“I believe that could place my objectivity in question,” Sessions told Senate Judiciary Committee Chairman Chuck Grassley (R-Iowa). “I believe the proper thing would be for me to recuse myself.”
Republicans in Congress have vowed to continue an investigation into Clinton’s private email setup.
Click here for more from The Hill.
A group of black pastors Monday criticized African-American opponents of attorney general nominee Sen. Jeff Sessions for demonizing the Alabama Republican, instead characterizing him as someone who shows “respect and care for people of all races.”
The ministers are holdout Sessions supporters in a much larger crowd of opponents among Southern black clergy and African-American and civil rights groups, including the North Carolina Southern Christian Leadership Conference, the Alabama NAACP and the activist group PICO, which uses congregations and churches to help in community organizing.
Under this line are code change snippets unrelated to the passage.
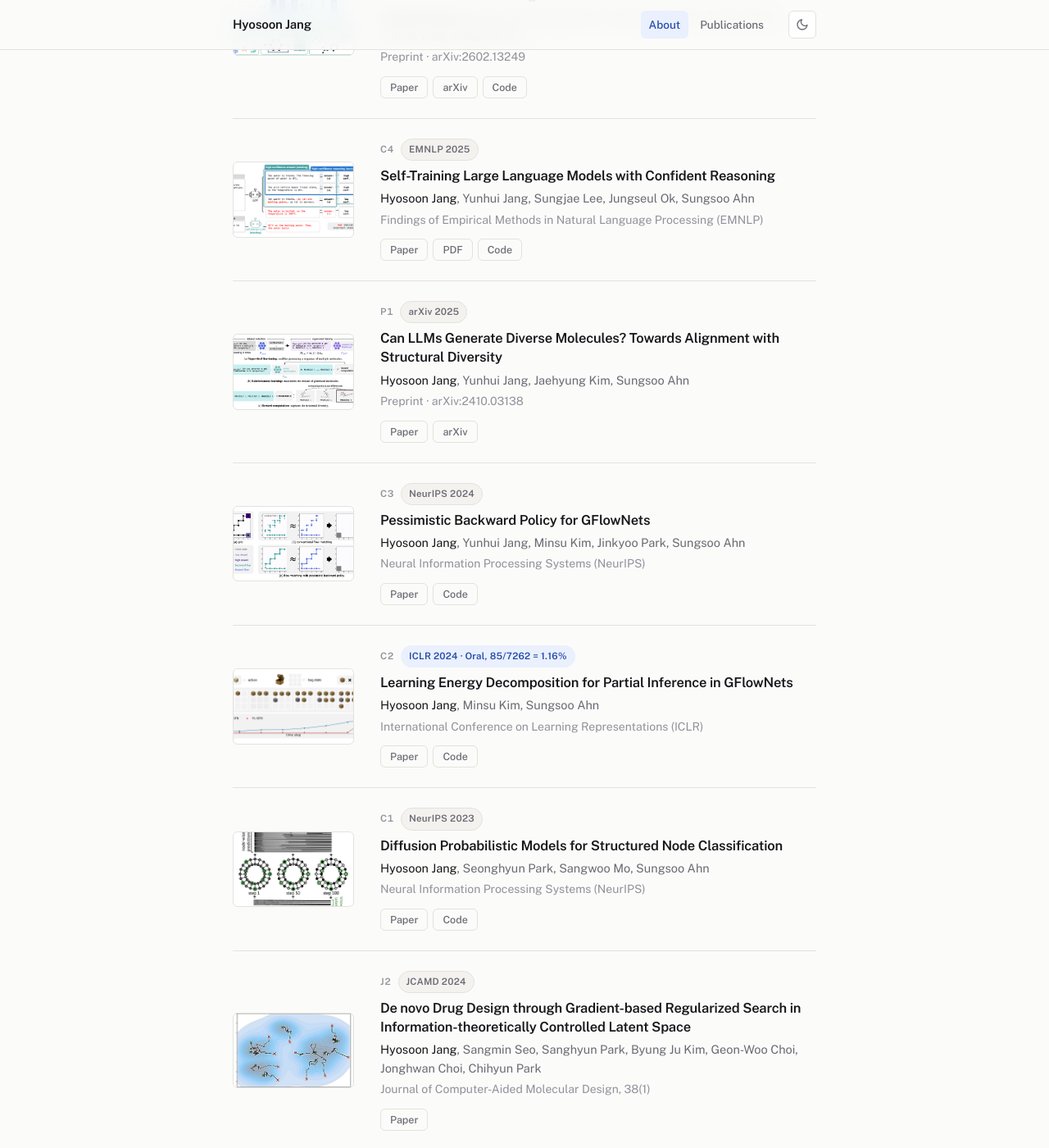
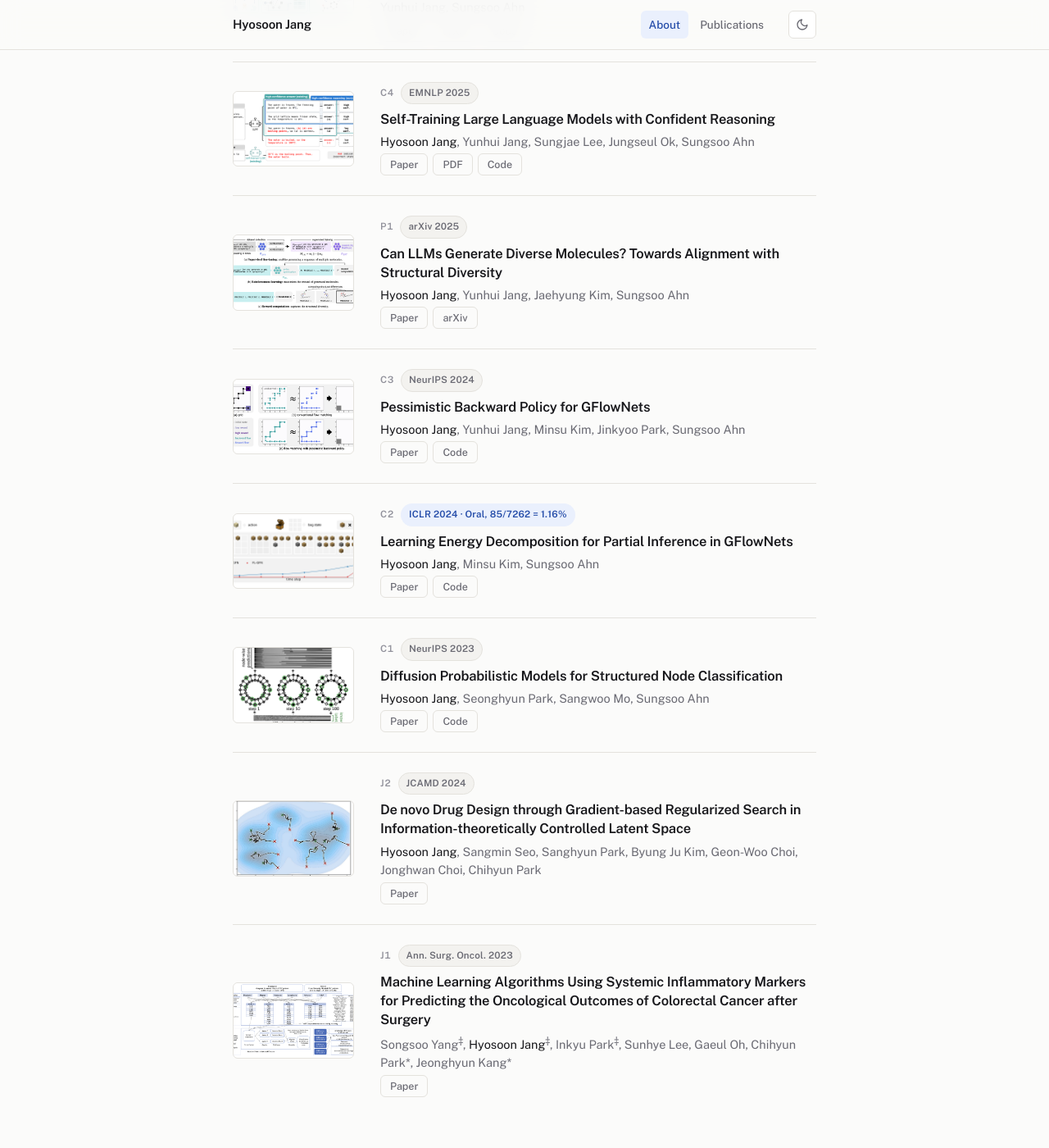
Before and after one commit to hsjang0/hsjang, a Jekyll site: the page built from index.html, in a window 1280 px wide and 1400 px high, scrolled down 1372 px. Shown: the whole window at 82% size. Built offline with Jekyll 4.4.1, drawn with Linux system fonts in a browser that asks for light colours; some of the changed text lies outside the part shown.

Commit message:
Drop the long-form venue line under each paper
The badge already names the venue and the year, so the line beneath the
authors restated it: "Neural Information Processing Systems (NeurIPS)"
under a NeurIPS 2024 badge, "Preprint - arXiv:2605.22133" under arXiv 2026
next to an arXiv button pointing at the same id.

The field stays in the schema and the template still guards on it, so a
paper that needs a longer line can set one.

Co-Authored-By: Claude Opus 5 <noreply@anthropic.com>

```diff
--- a/_data/publications.yaml
+++ b/_data/publications.yaml
@@ -5,7 +5,8 @@
 #   tag              : short reference key used in the bio text, e.g. P3, C4, J1;
 #                      omit it to list a paper without a reference number
 #   authors          : HTML allowed; wrap your own name in <span class='me'>...</span>
-#   venue            : full venue name shown under the authors; omit to hide the line
+#   venue            : optional long-form venue line under the authors. Left unset
+#                      everywhere now, since the badge already names the venue
 #   venue_short      : compact label shown in the venue badge
 #   year             : publication year (shown in the badge); omit it for work in
 #                      progress so the badge reads just the venue_short label
@@ -27,7 +28,6 @@ papers:
   - tag: "P3"
     title: "Atom-level Protein Representation Learning Improves Protein Structure Prediction"
     authors: "<span class='me'>Hyosoon Jang</span><sup>&Dagger;</sup>, Taewon Kim<sup>&Dagger;</sup>, Hyunjin Seo, Seonghwan Seo, Hyeongwoo Kim, Wonho Zhung, Mingyeong Shin, Wooyoun Kim, Sungsoo Ahn"
-    venue: "Preprint &middot; arXiv:2605.22133"
     venue_short: "arXiv"
     year: "2026"
     selected: y
@@ -47,7 +47,6 @@ papers:
   - tag: "P2"
     title: "A Systematic Evaluation of Co-folding Model Representations for Small-Molecule Learning"
     authors: "<span class='me'>Hyosoon Jang</span>, Hyunjin Seo, Honghui Kim, Seonghyun Park, Taewon Kim, Yunhui Jang, Sungsoo Ahn"
-    venue: "Preprint &middot; arXiv:2602.13249"
     venue_short: "arXiv"
     year: "2026"
     selected: y
@@ -63,7 +62,6 @@ papers:
   - tag: "C4"
     title: "Self-Training Large Language Models with Confident Reasoning"
     authors: "<span class='me'>Hyosoon Jang</span>, Yunhui Jang, Sungjae Lee, Jungseul Ok, Sungsoo Ahn"
-    venue: "Findings of Empirical Methods in Natural Language Processing (EMNLP)"
     venue_short: "EMNLP"
     year: "2025"
     selected: y
@@ -79,7 +77,6 @@ papers:
   - tag: "P1"
     title: "Can LLMs Generate Diverse Molecules? Towards Alignment with Structural Diversity"
     authors: "<span class='me'>Hyosoon Jang</span>, Yunhui Jang, Jaehyung Kim, Sungsoo Ahn"
-    venue: "Preprint &middot; arXiv:2410.03138"
     venue_short: "arXiv"
     year: "2025"
     selected: y
@@ -93,7 +90,6 @@ papers:
   - tag: "C3"
     title: "Pessimistic Backward Policy for GFlowNets"
     authors: "<span class='me'>Hyosoon Jang</span>, Yunhui Jang, Minsu Kim, Jinkyoo Park, Sungsoo Ahn"
-    venue: "Neural Information Processing Systems (NeurIPS)"
     venue_short: "NeurIPS"
     year: "2024"
     selected: y
@@ -107,7 +103,6 @@ papers:
   - tag: "C2"
     title: "Learning Energy Decomposition for Partial Inference in GFlowNets"
     authors: "<span class='me'>Hyosoon Jang</span>, Minsu Kim, Sungsoo Ahn"
-    venue: "International Conference on Learning Representations (ICLR)"
     venue_short: "ICLR"
     year: "2024"
     highlight: "Oral, 85/7262 = 1.16%"
@@ -122,7 +117,6 @@ papers:
   - tag: "C1"
     title: "Diffusion Probabilistic Models for Structured Node Classification"
     authors: "<span class='me'>Hyosoon Jang</span>, Seonghyun Park, Sangwoo Mo, Sungsoo Ahn"
-    venue: "Neural Information Processing Systems (NeurIPS)"
     venue_short: "NeurIPS"
     year: "2023"
     selected: y
@@ -136,7 +130,6 @@ papers:
   - tag: "J2"
     title: "De novo Drug Design through Gradient-based Regularized Search in Information-theoretically Controlled Latent Space"
     authors: "<span class='me'>Hyosoon Jang</span>, Sangmin Seo, Sanghyun Park, Byung Ju Kim, Geon-Woo Choi, Jonghwan Choi, Chihyun Park"
-    venue: "Journal of Computer-Aided Molecular Design, 38(1)"
     venue_short: "JCAMD"
     year: "2024"
     selected: y
@@ -148,7 +141,6 @@ papers:
   - tag: "J1"
     title: "Machine Learning Algorithms Using Systemic Inflammatory Markers for Predicting the Oncological Outcomes of Colorectal Cancer after Surgery"
     authors: "Songsoo Yang<sup>&Dagger;</sup>, <span class='me'>Hyosoon Jang</span><sup>&Dagger;</sup>, Inkyu Park<sup>&Dagger;</sup>, Sunhye Lee, Gaeul Oh, Chihyun Park*, Jeonghyun Kang*"
-    venue: "Annals of Surgical Oncology, 30(13)"
     venue_short: "Ann. Surg. Oncol."
     year: "2023"
     selected: y
```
“There is an attempt by some to demonize people and call them racist when there is actually no proof for it,” Evangelical Bishop Harry Jackson said at a Capitol Hill news conference. “Let me say clearly, Sen. Sessions is not a racist.”
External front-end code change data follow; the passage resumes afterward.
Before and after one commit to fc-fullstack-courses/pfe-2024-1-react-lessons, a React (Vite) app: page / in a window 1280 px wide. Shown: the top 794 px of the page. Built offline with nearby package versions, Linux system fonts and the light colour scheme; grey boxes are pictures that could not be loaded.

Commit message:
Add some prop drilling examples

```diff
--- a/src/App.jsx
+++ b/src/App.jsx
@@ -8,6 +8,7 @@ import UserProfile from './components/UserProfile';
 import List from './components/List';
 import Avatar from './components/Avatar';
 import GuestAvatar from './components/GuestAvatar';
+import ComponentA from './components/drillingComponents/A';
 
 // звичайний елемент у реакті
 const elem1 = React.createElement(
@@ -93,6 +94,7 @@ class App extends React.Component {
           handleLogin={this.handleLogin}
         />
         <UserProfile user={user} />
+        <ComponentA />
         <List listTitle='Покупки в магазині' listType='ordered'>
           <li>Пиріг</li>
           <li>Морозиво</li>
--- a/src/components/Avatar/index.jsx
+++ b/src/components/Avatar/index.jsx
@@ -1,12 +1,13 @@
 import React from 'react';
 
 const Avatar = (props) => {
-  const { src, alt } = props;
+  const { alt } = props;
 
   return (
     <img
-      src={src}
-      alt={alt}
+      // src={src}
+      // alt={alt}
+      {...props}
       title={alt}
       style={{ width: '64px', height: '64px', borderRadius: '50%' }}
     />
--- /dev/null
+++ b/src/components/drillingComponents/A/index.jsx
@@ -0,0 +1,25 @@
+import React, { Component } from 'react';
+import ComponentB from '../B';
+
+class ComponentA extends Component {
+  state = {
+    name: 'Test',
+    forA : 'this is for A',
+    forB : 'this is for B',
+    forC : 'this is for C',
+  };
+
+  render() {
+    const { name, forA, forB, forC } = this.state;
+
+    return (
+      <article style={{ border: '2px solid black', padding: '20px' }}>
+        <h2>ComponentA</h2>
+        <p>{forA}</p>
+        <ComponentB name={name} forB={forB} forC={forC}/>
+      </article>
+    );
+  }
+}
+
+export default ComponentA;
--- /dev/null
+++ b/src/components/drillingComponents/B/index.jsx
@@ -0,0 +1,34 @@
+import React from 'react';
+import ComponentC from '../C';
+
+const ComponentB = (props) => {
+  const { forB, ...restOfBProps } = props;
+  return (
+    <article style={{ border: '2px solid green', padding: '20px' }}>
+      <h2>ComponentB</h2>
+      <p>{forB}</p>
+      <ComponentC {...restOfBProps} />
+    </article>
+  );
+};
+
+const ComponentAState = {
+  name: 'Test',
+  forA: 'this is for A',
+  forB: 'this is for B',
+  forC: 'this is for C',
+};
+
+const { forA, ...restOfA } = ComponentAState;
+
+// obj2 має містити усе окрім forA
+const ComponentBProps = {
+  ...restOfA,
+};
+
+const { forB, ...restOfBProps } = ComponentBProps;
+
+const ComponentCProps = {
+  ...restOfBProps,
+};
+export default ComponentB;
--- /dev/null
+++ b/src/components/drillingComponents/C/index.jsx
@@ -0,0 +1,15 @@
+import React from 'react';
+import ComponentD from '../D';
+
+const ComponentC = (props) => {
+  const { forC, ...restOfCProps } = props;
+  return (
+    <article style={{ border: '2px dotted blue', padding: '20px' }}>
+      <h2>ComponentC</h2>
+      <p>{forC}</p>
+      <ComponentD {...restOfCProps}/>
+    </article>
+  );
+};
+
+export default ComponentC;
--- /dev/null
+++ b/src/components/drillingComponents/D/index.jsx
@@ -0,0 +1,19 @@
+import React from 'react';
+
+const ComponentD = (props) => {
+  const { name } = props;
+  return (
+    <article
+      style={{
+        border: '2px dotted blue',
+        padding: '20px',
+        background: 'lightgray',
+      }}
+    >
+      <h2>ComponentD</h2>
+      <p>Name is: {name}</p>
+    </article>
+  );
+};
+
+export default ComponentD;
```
Jackson, the pastor of Hope Christian Church in Beltsville, Md., said Sessions “worked to bankrupt the KKK in Alabama with a $7 million judgment,” and helped to desegregate the state’s public school system.
Click here to read more from USA Today.
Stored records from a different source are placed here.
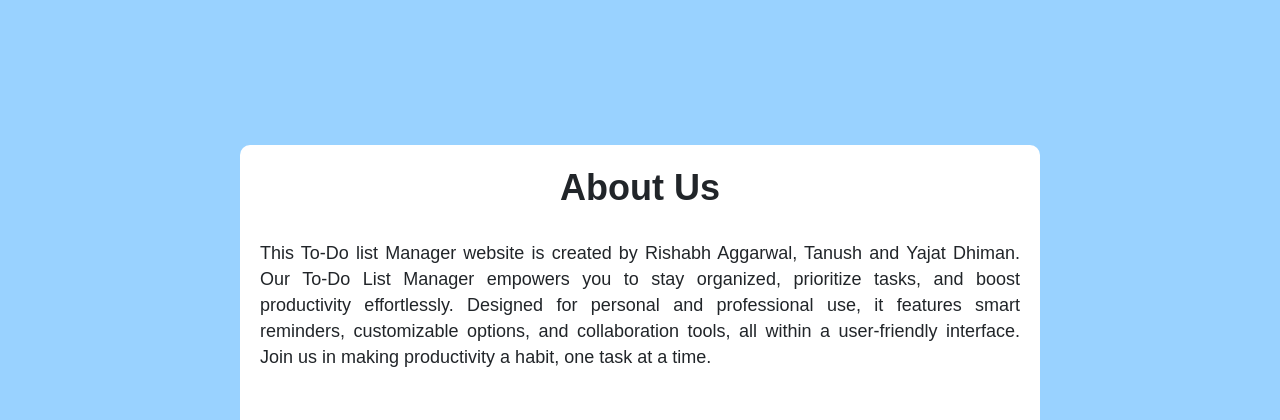
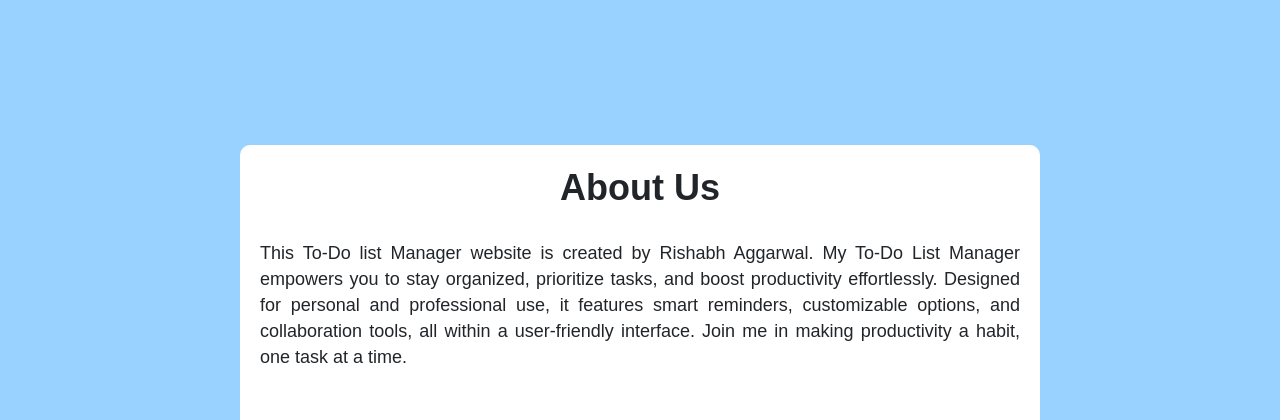
Before and after one commit to Code-Rishabh02/Rishabh-Todo_Base, a plain HTML site: page about.html in a window 1280 px wide. Shown: the part 65-485 px from the top of the page. Drawn offline with nearby package versions, Linux system fonts and the light colour scheme.

Commit message:
done all

```diff
--- a/about.html
+++ b/about.html
@@ -22,7 +22,7 @@
             About Us
           </p>
           <p class="text-blk subHeading">
-           This To-Do list Manager website is created by Rishabh Aggarwal, Tanush and Yajat Dhiman. Our To-Do List Manager empowers you to stay organized, prioritize tasks, and boost productivity effortlessly. Designed for personal and professional use, it features smart reminders, customizable options, and collaboration tools, all within a user-friendly interface. Join us in making productivity a habit, one task at a time.
+           This To-Do list Manager website is created by Rishabh Aggarwal. My To-Do List Manager empowers you to stay organized, prioritize tasks, and boost productivity effortlessly. Designed for personal and professional use, it features smart reminders, customizable options, and collaboration tools, all within a user-friendly interface. Join me in making productivity a habit, one task at a time.
           </p>
           <div class="social-icons-container">
             <a class="social-icon" href="https://www.facebook.com/?_rdr">
--- a/main.js
+++ b/main.js
@@ -1,5 +1,5 @@
 let tasks = [];
-document.addEventListener('DOMContentLoaded', (event) => {
+document.addEventListener('DOMContentLoaded', (event) =>{
     window.toggleTaskCompletion = (index) => {
         tasks[index].completed = !tasks[index].completed;
         updateTasksList();
```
A Republican senator says attorney general nominee Sen. Jeff Sessions, R-Ala., is about to weather severe attacks from opposition groups over the next few days as his confirmation hearings take off.
"Over the next several days, you will see numerous vile efforts to smear Senator Sessions' good name. His opponents will dredge up the bogus, discredited attacks made against him at his judicial confirmation hearing 30 years ago," Sen. Ted Cruz, R-Texas, wrote in an op-ed published Monday. "There will be attempts to re-litigate the presidential campaign. People will bring up votes Sessions has taken over the past 20 years with which they disagree — and this last bit will be the most telling."
Cruz said attempts to butcher Sessions' past votes would be "irrelevant" because his job as attorney general would be enforcing the laws, not passing them. Sessions "undoubtedly has the integrity" to enforce laws he does not support, Cruz added. Read more from the Washington Examiner.